_Instructions for the task_:
Drop every picture and give the entries back exactly.
################
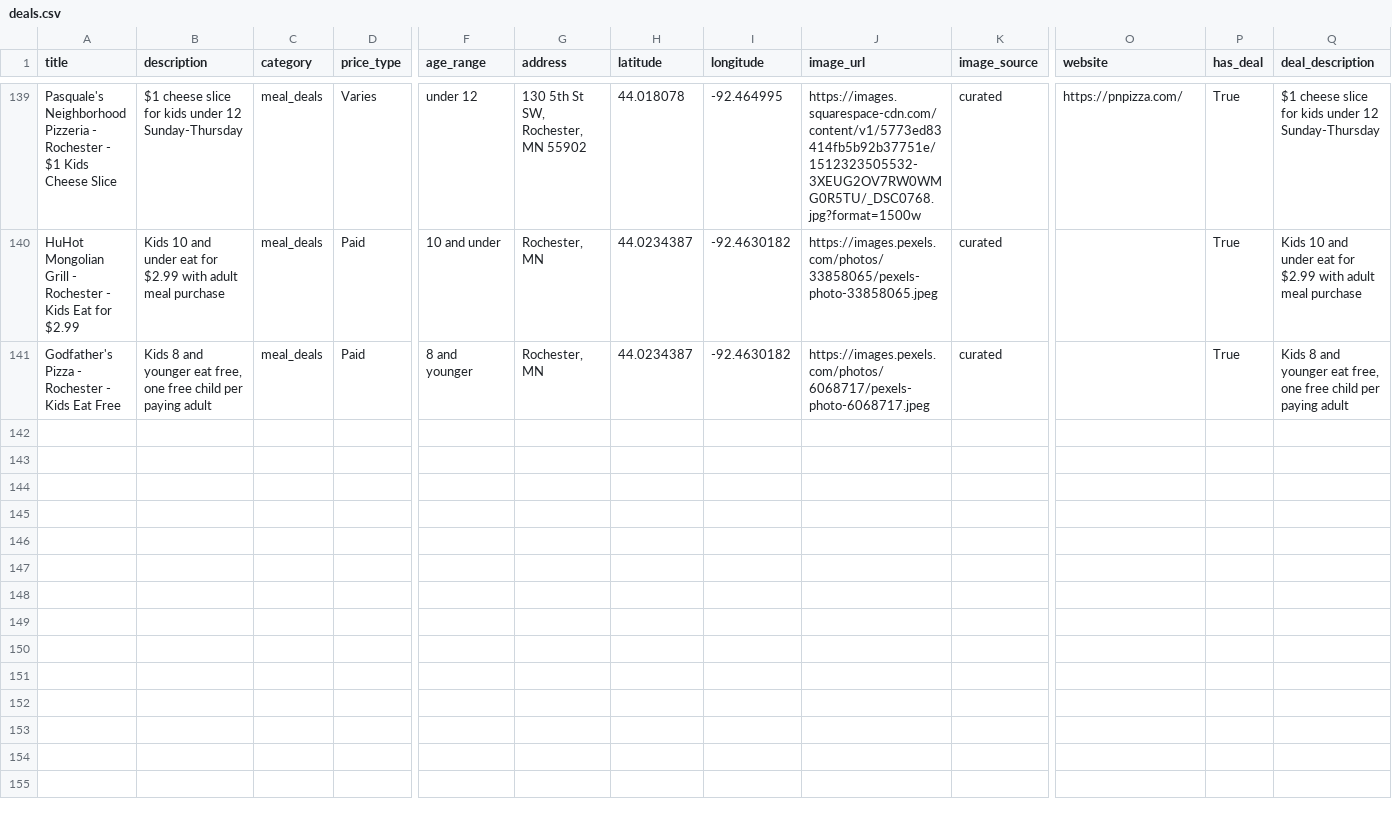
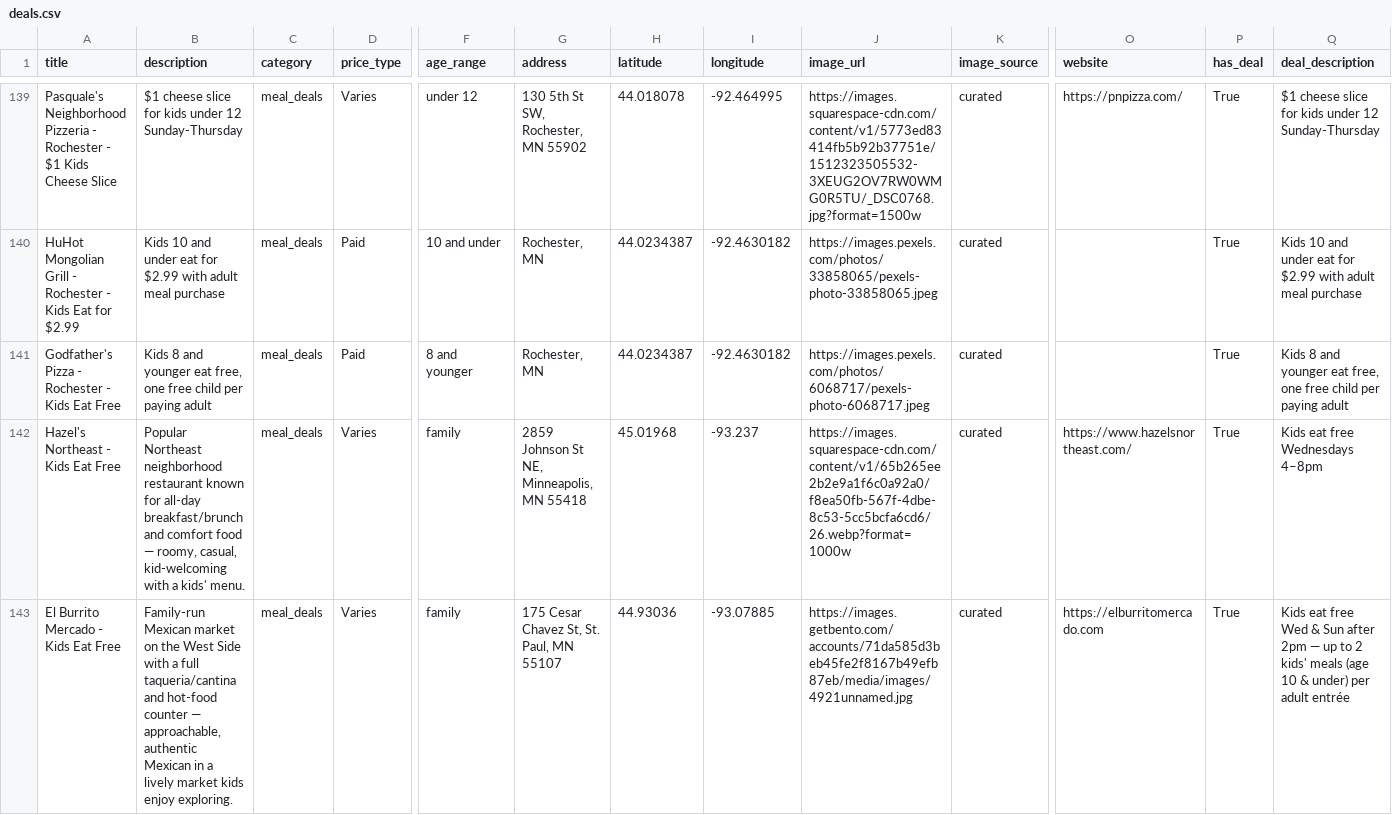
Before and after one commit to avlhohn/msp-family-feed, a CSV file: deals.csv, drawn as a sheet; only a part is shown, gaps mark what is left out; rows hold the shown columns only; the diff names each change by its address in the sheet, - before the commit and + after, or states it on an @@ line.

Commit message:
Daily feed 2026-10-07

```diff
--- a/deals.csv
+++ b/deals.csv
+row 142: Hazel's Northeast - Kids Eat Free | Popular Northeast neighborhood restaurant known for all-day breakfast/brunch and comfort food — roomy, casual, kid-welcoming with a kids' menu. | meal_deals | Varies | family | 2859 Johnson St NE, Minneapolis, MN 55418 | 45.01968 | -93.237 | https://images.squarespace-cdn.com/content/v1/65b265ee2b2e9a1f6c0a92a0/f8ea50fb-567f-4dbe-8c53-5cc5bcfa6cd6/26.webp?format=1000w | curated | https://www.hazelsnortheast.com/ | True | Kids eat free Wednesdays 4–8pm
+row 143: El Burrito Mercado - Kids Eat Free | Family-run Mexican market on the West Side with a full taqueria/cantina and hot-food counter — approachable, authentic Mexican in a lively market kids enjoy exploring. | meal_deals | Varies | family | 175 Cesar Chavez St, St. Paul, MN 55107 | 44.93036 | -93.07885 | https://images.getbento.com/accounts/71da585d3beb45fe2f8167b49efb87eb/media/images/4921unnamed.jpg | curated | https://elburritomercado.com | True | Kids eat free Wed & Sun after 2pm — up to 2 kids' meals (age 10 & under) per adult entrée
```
################
_Result_:
Before and after one commit to avlhohn/msp-family-feed, a CSV file: deals.csv, drawn as a sheet; only a part is shown, gaps mark what is left out; rows hold the shown columns only; the diff names each change by its address in the sheet, - before the commit and + after, or states it on an @@ line.

Commit message:
Daily feed 2026-10-07

```diff
--- a/deals.csv
+++ b/deals.csv
+row 142: Hazel's Northeast - Kids Eat Free | Popular Northeast neighborhood restaurant known for all-day breakfast/brunch and comfort food — roomy, casual, kid-welcoming with a kids' menu. | meal_deals | Varies | family | 2859 Johnson St NE, Minneapolis, MN 55418 | 45.01968 | -93.237 | https://images.squarespace-cdn.com/content/v1/65b265ee2b2e9a1f6c0a92a0/f8ea50fb-567f-4dbe-8c53-5cc5bcfa6cd6/26.webp?format=1000w | curated | https://www.hazelsnortheast.com/ | True | Kids eat free Wednesdays 4–8pm
+row 143: El Burrito Mercado - Kids Eat Free | Family-run Mexican market on the West Side with a full taqueria/cantina and hot-food counter — approachable, authentic Mexican in a lively market kids enjoy exploring. | meal_deals | Varies | family | 175 Cesar Chavez St, St. Paul, MN 55107 | 44.93036 | -93.07885 | https://images.getbento.com/accounts/71da585d3beb45fe2f8167b49efb87eb/media/images/4921unnamed.jpg | curated | https://elburritomercado.com | True | Kids eat free Wed & Sun after 2pm — up to 2 kids' meals (age 10 & under) per adult entrée
```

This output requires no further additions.